It is not an easy place to travel; the “paved” road from the highway is degraded and the roads inside the Monument generally require high clearance vehicles. The access difficulties only seem to contribute to the feeling of solitude and wildness, and hopefully help keep the place protected.
If you head out to Gold Butte be sure to visit the 21 Goat petroglyph panel and the Falling Man petroglyph. Along the way to Falling Man, you’ll pass an old agave roasting pit (hard to make out after years of people driving over it and removing artifacts), and many other petroglyph panels.
The red sandstone formation known as the Devil’s Fire, Little Finland or Hobgoblin’s Playground is a sculpture garden in the middle of the desert.
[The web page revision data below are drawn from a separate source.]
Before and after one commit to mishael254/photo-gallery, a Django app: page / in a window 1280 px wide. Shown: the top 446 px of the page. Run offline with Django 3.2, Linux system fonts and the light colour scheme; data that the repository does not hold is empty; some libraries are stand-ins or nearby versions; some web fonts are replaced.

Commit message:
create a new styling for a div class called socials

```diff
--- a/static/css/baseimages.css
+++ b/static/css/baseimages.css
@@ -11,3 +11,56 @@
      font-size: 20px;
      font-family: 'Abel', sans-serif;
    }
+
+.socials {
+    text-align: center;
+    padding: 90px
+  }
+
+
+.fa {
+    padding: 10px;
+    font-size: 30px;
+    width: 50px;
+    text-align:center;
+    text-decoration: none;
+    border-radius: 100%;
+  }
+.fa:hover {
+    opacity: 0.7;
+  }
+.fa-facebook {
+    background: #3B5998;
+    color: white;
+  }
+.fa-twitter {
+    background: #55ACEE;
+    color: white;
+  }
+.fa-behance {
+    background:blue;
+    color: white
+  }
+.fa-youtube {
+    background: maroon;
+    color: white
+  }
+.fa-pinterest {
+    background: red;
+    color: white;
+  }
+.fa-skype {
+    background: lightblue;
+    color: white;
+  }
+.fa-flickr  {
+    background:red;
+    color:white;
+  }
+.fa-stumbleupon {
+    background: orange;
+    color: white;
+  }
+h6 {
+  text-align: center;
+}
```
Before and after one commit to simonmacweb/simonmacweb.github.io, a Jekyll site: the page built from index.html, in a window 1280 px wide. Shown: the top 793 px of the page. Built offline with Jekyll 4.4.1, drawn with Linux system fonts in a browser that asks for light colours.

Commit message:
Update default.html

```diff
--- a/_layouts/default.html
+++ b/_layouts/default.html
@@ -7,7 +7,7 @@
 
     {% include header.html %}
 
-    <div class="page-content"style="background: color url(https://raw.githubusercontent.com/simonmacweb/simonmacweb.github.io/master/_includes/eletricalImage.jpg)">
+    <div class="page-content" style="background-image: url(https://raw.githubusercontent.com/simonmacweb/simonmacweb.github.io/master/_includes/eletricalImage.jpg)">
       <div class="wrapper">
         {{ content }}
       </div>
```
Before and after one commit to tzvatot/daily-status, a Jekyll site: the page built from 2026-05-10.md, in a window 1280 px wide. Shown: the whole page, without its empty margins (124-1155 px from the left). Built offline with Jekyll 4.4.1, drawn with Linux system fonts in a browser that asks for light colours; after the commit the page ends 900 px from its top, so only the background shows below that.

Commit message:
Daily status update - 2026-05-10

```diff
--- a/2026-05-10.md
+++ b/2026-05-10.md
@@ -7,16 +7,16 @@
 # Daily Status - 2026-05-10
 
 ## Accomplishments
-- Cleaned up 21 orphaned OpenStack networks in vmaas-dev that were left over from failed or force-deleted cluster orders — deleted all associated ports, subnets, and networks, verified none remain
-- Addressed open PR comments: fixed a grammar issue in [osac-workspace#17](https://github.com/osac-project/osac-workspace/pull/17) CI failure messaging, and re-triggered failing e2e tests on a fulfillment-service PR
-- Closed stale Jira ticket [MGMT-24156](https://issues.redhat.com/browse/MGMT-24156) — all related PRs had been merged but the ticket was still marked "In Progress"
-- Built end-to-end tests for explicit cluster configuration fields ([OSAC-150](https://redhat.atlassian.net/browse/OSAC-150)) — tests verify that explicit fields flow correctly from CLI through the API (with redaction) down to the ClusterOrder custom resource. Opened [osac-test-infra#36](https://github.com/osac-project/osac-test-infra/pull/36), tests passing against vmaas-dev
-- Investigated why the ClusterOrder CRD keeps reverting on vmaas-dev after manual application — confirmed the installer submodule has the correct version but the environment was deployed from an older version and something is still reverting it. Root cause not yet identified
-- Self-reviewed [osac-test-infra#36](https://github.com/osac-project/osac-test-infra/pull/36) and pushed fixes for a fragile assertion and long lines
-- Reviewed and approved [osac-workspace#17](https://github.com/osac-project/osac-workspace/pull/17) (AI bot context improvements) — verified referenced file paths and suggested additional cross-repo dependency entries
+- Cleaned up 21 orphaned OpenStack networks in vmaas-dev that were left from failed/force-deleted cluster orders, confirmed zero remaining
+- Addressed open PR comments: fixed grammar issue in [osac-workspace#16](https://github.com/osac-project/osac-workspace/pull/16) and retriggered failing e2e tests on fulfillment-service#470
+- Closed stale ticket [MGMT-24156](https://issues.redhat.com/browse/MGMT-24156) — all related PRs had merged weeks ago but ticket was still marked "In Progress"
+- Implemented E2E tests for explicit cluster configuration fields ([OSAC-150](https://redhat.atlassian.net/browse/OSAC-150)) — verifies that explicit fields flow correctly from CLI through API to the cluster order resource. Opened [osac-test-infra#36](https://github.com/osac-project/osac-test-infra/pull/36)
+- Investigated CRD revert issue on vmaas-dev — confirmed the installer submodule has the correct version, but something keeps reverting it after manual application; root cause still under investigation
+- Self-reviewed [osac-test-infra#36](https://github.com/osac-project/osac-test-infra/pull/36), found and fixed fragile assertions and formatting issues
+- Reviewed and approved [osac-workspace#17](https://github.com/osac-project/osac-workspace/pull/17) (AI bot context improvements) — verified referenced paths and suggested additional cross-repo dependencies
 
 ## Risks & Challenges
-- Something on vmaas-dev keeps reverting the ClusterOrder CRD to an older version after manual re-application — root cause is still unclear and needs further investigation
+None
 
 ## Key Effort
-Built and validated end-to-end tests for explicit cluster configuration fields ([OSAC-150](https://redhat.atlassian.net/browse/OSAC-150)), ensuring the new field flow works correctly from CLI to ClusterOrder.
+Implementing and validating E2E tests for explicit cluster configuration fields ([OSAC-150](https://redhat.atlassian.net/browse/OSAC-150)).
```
The red sandstone has been carved by wind and water to create beautiful and odd rock formations that create a fairy-land for visitors to explore.
The Devil’s Throat is an aptly-named large sinkhole in the middle of the desert.
An almost-full moon illuminated the rocks and surrounding desert through the night.
Gold Butte was designated in 2006 by President Obama, and while it’s designation has not been as controversial as Bears Ears, the Monument certainly has its detractors. The Bundy Ranch is located near its northern border and the Mesquite City Council issued a statement supporting the review. Interior Secretary Zinke recently made a short visit to the monument, but he cut short the tour and did meet with local advocacy groups or the Moapa Band of Paiutes with cultural ties to the Monument.
Given the focus of Zinke’s visit and the local politics, Gold Butte certainly seems under threat. After visiting and seeing the amazing landscape, we stand with Gold Butte!